Skip to main content

Surface, Windows, and everything else Microsoft skipped at Build 2019

As Microsoft continues to turn its gaze away from Windows, there are fewer and fewer reasons for the average Windows enthusiast or developer to pay attention to what the company has to say at its annual Build developers conference. I no longer head into the three-day annual conference expecting earth-shattering hardware launches, or even previews of future software projects.

The excitement stirred by the early days of the conference have been replaced by a calm, more practical approach. CEO Satya Nadella’s unflinching focus on enterprise cloud solutions and software has brought the company to a trillion-dollar valuation, but it doesn’t make for the most relevant series of announcements for the average person.

Here’s everything Microsoft didn’t announce — or even mention — at this year’s Build conference.


We weren’t expecting a big hardware announcement at Build, but Microsoft didn’t even pay lip service to its upstart hardware business. No sales figures, no reflection on the importance of the hardware to the company, and no previews of future products. Buzzwords like 5G and Always Connected PCs were completely missing. It’s almost as if the division that makes its celebrated Surface products is an altogether different company.

The Surface Laptop 2 and Surface Pro 6 were both updated in the fall of 2018, so it’s still too early to have heard anything new in that camp. The same is true of the Surface Go, which was launched in August 2018. Another device to cross off the list was the Surface Hub 2, which we previewed in detail earlier this year.

So, what’s left? Well, there’s the Surface Book 2, which hasn’t been updated since October 2017. Rumors were afloat that the Core i5 13-inch version could be getting updated to an 8th-gen quad-core processor. That would be a nice boon to the lower-end of that product line, but so far there’s been no confirmation.

The product we’ve all been anticipating for years now is the foldable phone/tablet PC that’s been in the works. Once identified by the project name Andromeda and now known by the code name Centaurus, this 2-in-1 device is said to be the next big step forward in the Surface lineup. Foldable screens are coming to phones first, but we’ll no doubt see them in arrive in PCs shortly. Though a preview of that device will most likely be saved for later this year, we’d hoped to get a glimpse of the underlying software at work.

Windows Lite (or Windows at all)

Jeremy Kaplan/Digital Trends
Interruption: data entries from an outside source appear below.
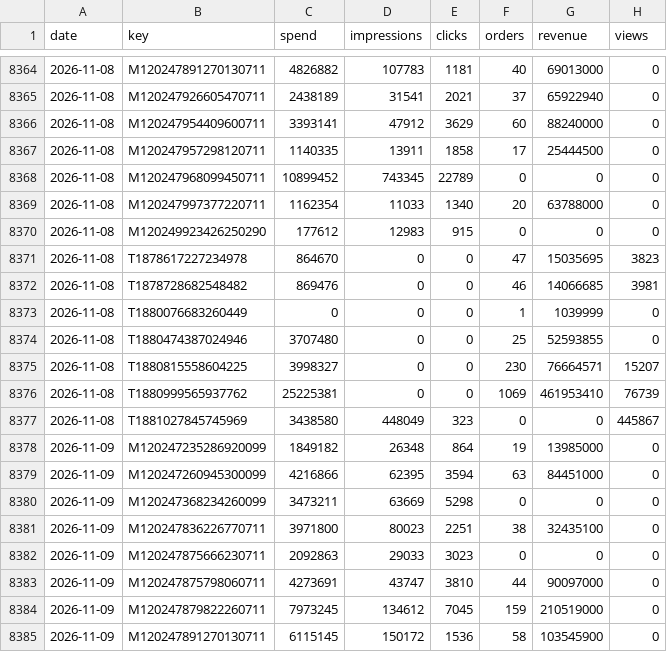
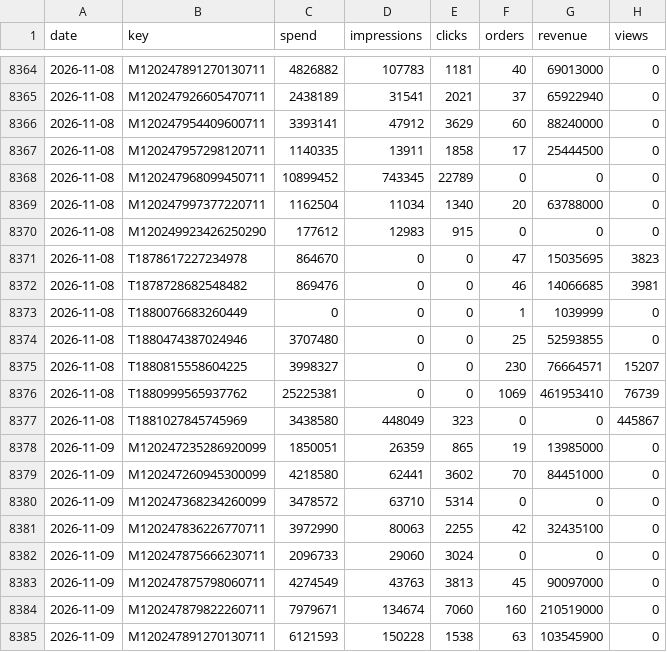
Before and after one commit to vynguyen-HO/ezs-dashboard, a CSV file: media/data/campaign_daily.csv, drawn as a sheet; only a part is shown, gaps mark what is left out; the diff covers the shown part only.

```diff
--- a/media/data/campaign_daily.csv
+++ b/media/data/campaign_daily.csv
@@ -8368,3 +8368,3 @@ date,key,spend,impressions,clicks,orders,revenue,views
 2026-11-08,M120247968099450711,10899452,743345,22789,0,0,0
-2026-11-08,M120247997377220711,1162354,11033,1340,20,63788000,0
+2026-11-08,M120247997377220711,1162504,11034,1340,20,63788000,0
 2026-11-08,M120249923426250290,177612,12983,915,0,0,0
@@ -8377,9 +8377,9 @@ date,key,spend,impressions,clicks,orders,revenue,views
 2026-11-08,T1881027845745969,3438580,448049,323,0,0,445867
-2026-11-09,M120247235286920099,1849182,26348,864,19,13985000,0
-2026-11-09,M120247260945300099,4216866,62395,3594,63,84451000,0
-2026-11-09,M120247368234260099,3473211,63669,5298,0,0,0
-2026-11-09,M120247836226770711,3971800,80023,2251,38,32435100,0
-2026-11-09,M120247875666230711,2092863,29033,3023,0,0,0
-2026-11-09,M120247875798060711,4273691,43747,3810,44,90097000,0
-2026-11-09,M120247879822260711,7973245,134612,7045,159,210519000,0
-2026-11-09,M120247891270130711,6115145,150172,1536,58,103545900,0
+2026-11-09,M120247235286920099,1850051,26359,865,19,13985000,0
+2026-11-09,M120247260945300099,4218580,62441,3602,70,84451000,0
+2026-11-09,M120247368234260099,3478572,63710,5314,0,0,0
+2026-11-09,M120247836226770711,3972990,80063,2255,42,32435100,0
+2026-11-09,M120247875666230711,2096733,29060,3024,0,0,0
+2026-11-09,M120247875798060711,4274549,43763,3813,45,90097000,0
+2026-11-09,M120247879822260711,7979671,134674,7060,160,210519000,0
+2026-11-09,M120247891270130711,6121593,150228,1538,63,103545900,0
```
Also changed, not shown: 2 added rows and 127 edited cells elsewhere in this file, media/data/meta_ads.csv, media/data/meta_ads_daily.csv, 10 other files.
Like Surface, Windows itself was hardly mentioned at Microsoft Build. The lack of communication is significant, especially given that the May 2019 Windows 10 Update is just around the corner. Microsoft spoke of Cortana and Search, both things that have changed in this new update, but never addressed how the average person would be affected. Why split Cortana from Search? What benefit does that have? How does this affect not only your Windows 10 PC but also other platforms like Xbox or mobile?
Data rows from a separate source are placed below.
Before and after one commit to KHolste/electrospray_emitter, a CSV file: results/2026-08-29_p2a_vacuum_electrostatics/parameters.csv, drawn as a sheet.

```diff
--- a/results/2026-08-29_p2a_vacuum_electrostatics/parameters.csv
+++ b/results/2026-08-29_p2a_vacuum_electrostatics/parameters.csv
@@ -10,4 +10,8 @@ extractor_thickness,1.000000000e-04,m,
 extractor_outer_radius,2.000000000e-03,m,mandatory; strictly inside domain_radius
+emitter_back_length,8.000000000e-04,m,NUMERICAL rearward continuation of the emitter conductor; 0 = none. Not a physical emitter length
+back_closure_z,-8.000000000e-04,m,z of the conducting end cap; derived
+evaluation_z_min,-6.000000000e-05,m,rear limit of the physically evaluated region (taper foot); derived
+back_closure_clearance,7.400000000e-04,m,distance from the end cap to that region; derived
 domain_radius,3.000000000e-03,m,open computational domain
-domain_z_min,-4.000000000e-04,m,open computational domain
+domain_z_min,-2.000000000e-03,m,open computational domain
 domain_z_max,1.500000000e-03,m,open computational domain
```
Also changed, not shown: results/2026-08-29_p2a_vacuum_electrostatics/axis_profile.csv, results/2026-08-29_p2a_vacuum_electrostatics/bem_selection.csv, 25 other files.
There was no comment on the current state of Windows 10, and Microsoft didn’t give us a glimpse of where Windows is headed in the future either. There’s been talk on the internet about the next generation of Windows, especially for devices outside of standard Windows 10 laptops. It’s a problem Microsoft has attempted to solve many, many times — but never has it succeeded.

The latest attempt has been colloquially called “Windows Lite,” though the real name might not have “Windows” in the title at all. This lighter version of Windows is meant to challenge the rise of Chromebooks by powering web-focused devices and form factors outside the norm. It’s said to be a derivative of Windows Core OS, a modular version of Windows 10 we’re already seeing pop up in products like the Surface Hub 2. Either way, it’s confirmation of the rumor that we may have to wait until Build 2020 before we hear more about the operating system.

Missed opportunities

So yes, Build is very much about Azure and Microsoft’s other moneymaking businesses. Our complaint is not that Microsoft’s developer conference is nothing like Google I/O or WWDC. The problem is that Microsoft never gives itself a chance to articulate its vision for computing. We don’t know how Surface, Windows, or Xbox fit into the company’s vision for the future of cloud computing because they haven’t told us. As of now, they’re disparate entities that somehow coexist under the same umbrella company.

We know where Apple and Google stand, but in the case of Microsoft, we’re left having to fill in the gaps ourselves.

Editors' Recommendations